    I've read a lot about the second hands on even high-end quartz watches not aligning with the minute markers. To tell you the truth, I have passed on a number of high-end quartz watches because I feel that it's a precision and quality control issue well within the capabilities of the watch companies to correct. I won't buy a quartz watch if the second hand stops off the minute markers. Why won't the watch companies fix this? Who wants to pay $2,000 for a high-end quartz watch that shows such a lack of attention to detail? Quartz watches are supposed to be ultra-precise, but if they can't get the second hands to line up correctly, what kind of dedication to precision does that show? I won't order a quartz watch online . . . I have to see the second hand in operation at the "brick and mortar" store before I will buy it.
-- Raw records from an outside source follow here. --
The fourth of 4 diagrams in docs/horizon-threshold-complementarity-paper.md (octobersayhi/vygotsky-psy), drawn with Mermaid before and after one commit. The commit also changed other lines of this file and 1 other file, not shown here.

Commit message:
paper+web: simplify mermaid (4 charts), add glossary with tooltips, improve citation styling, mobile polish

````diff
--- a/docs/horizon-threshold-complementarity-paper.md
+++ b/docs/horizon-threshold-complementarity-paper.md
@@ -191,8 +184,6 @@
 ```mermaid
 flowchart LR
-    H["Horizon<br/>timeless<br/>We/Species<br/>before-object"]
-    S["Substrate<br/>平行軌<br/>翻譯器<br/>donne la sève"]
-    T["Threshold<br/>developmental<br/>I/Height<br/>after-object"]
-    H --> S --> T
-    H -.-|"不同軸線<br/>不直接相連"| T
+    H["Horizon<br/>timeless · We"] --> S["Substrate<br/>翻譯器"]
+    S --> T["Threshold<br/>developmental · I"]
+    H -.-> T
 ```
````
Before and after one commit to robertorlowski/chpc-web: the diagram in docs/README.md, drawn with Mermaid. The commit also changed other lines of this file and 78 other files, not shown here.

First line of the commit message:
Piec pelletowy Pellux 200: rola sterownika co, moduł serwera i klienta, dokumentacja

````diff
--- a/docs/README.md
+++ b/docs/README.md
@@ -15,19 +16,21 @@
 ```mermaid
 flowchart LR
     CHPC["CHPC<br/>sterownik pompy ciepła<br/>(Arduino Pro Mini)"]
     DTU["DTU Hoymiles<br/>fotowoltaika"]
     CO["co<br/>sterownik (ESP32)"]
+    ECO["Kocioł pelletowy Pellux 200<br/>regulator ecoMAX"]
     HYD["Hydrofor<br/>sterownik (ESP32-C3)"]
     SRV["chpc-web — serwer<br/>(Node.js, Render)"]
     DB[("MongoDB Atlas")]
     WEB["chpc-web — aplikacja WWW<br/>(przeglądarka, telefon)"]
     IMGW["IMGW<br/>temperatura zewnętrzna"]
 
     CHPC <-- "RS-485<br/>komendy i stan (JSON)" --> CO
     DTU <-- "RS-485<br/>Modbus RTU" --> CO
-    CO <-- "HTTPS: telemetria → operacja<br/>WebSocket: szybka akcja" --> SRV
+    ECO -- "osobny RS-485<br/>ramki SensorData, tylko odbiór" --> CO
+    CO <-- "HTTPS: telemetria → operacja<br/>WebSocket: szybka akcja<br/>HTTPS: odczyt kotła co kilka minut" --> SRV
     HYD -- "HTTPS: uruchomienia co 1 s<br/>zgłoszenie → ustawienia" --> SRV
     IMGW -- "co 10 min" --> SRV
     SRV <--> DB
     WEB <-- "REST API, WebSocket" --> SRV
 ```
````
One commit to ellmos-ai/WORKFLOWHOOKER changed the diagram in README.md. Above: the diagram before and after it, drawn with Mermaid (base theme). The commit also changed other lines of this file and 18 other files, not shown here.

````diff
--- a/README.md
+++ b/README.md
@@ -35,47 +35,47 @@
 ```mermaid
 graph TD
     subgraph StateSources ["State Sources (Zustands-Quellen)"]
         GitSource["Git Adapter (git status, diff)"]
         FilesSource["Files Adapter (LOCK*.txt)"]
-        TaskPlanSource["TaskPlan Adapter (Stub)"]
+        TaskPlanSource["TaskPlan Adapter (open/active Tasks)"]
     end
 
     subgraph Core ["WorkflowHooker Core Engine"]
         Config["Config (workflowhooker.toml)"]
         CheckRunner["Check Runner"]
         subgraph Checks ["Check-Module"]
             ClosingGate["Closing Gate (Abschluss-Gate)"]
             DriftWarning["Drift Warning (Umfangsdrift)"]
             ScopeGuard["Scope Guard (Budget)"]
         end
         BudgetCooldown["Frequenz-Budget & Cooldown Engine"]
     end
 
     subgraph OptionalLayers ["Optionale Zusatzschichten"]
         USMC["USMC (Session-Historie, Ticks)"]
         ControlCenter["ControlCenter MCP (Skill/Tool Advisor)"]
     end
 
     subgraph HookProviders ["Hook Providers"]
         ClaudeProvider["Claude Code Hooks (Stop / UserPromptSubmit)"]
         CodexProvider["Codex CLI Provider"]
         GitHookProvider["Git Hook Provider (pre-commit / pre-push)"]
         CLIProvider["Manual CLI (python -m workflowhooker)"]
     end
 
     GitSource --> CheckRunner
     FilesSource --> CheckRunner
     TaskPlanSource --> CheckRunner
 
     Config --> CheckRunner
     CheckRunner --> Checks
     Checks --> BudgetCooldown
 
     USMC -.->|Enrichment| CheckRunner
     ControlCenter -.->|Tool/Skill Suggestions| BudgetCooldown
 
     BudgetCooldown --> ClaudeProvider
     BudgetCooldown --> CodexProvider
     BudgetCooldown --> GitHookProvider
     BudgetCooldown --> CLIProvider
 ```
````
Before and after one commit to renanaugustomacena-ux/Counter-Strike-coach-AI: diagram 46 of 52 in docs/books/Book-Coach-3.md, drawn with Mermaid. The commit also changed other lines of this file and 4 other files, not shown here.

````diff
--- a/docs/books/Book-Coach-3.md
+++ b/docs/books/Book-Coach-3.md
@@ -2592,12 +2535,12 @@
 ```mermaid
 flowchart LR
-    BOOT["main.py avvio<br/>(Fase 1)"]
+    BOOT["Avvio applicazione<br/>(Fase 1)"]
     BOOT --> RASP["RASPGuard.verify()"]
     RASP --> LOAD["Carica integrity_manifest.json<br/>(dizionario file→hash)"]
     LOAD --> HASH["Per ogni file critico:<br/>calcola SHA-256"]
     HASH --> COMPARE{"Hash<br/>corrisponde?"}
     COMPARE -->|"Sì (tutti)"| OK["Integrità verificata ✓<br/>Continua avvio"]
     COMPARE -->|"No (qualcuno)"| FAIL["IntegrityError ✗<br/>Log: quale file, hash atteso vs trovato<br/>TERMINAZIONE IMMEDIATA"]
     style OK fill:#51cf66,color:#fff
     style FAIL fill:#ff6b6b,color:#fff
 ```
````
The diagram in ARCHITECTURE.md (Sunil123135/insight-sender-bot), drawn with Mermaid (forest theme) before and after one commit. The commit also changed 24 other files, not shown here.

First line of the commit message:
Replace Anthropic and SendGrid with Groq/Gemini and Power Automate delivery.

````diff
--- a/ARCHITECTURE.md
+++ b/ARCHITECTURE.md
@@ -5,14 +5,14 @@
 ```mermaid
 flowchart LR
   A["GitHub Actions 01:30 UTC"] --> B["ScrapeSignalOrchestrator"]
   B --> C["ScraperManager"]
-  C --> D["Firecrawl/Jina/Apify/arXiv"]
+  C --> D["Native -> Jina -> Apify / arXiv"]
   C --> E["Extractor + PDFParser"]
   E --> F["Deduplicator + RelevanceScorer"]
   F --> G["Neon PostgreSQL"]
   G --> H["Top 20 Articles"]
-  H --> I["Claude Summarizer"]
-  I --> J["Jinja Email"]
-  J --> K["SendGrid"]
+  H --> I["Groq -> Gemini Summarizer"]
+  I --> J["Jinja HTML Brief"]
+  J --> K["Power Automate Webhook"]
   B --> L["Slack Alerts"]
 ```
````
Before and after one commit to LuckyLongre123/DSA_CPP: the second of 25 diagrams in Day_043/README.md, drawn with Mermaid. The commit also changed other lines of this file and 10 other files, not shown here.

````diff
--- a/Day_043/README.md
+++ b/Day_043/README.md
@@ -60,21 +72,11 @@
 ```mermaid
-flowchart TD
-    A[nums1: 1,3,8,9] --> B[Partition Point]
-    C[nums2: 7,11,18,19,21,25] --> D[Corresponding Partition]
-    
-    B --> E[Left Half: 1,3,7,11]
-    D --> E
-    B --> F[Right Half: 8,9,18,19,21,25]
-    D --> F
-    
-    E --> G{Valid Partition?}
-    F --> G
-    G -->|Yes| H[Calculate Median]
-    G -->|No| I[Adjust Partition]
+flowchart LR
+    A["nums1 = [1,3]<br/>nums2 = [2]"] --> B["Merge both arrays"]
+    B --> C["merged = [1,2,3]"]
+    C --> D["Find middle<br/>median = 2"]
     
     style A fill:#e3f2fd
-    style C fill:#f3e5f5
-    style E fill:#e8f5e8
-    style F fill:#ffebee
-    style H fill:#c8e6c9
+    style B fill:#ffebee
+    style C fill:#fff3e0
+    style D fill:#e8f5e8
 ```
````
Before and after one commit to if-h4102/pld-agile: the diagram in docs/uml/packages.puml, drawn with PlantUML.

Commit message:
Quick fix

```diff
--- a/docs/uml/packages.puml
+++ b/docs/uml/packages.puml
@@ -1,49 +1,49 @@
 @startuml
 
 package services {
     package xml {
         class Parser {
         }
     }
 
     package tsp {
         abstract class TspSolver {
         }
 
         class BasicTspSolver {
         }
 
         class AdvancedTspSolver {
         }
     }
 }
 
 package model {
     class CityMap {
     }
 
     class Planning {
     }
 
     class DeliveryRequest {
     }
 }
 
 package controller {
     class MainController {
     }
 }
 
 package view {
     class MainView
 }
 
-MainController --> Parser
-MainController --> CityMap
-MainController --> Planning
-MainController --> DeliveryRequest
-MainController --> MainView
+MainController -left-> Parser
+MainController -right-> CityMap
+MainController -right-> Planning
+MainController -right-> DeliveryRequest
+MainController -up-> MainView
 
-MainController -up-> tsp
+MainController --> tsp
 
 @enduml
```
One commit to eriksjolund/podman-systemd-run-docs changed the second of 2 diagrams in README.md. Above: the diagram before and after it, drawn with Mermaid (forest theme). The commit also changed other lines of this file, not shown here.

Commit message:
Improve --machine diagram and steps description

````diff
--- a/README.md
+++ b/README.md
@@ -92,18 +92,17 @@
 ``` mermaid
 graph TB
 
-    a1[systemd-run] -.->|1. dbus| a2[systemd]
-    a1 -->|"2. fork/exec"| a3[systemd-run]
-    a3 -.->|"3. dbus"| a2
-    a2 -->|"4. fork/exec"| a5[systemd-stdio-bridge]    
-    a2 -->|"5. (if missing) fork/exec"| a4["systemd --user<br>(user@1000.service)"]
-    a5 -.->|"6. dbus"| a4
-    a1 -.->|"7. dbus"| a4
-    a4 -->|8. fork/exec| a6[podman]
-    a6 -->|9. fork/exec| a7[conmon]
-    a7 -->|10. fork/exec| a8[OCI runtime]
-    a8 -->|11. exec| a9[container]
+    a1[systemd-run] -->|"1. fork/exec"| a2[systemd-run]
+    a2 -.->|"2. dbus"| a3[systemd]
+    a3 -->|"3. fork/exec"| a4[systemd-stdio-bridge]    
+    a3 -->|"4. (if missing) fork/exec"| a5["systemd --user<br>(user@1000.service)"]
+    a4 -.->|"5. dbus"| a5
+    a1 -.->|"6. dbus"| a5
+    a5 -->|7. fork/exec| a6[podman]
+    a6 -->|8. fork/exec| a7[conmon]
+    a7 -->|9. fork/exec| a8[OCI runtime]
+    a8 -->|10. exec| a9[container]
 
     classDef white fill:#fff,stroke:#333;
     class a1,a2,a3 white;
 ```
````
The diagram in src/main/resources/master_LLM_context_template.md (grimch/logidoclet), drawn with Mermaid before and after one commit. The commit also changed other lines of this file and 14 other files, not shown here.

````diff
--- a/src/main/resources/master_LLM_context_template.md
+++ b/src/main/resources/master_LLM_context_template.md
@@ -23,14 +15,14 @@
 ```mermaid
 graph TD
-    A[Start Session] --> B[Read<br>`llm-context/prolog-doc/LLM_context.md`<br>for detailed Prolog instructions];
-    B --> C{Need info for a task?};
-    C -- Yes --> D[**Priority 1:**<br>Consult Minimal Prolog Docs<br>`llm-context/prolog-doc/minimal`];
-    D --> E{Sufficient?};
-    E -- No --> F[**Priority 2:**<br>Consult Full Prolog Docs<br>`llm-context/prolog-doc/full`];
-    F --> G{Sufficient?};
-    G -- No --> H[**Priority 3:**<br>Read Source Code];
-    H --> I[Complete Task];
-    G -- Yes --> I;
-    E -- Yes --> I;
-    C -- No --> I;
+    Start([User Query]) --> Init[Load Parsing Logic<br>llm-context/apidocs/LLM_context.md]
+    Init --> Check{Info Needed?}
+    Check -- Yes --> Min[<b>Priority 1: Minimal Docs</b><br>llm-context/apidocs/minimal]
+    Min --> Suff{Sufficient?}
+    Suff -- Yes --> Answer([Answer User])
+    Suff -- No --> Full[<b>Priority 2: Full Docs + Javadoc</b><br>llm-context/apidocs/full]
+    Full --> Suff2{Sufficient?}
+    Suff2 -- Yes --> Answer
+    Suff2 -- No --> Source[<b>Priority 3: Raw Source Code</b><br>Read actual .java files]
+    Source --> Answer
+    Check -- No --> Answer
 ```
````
    I could see an ad campaign by a company that capitalizes on the fact that no watch leaves their factory with a misaligned second hand. I really would like to see this!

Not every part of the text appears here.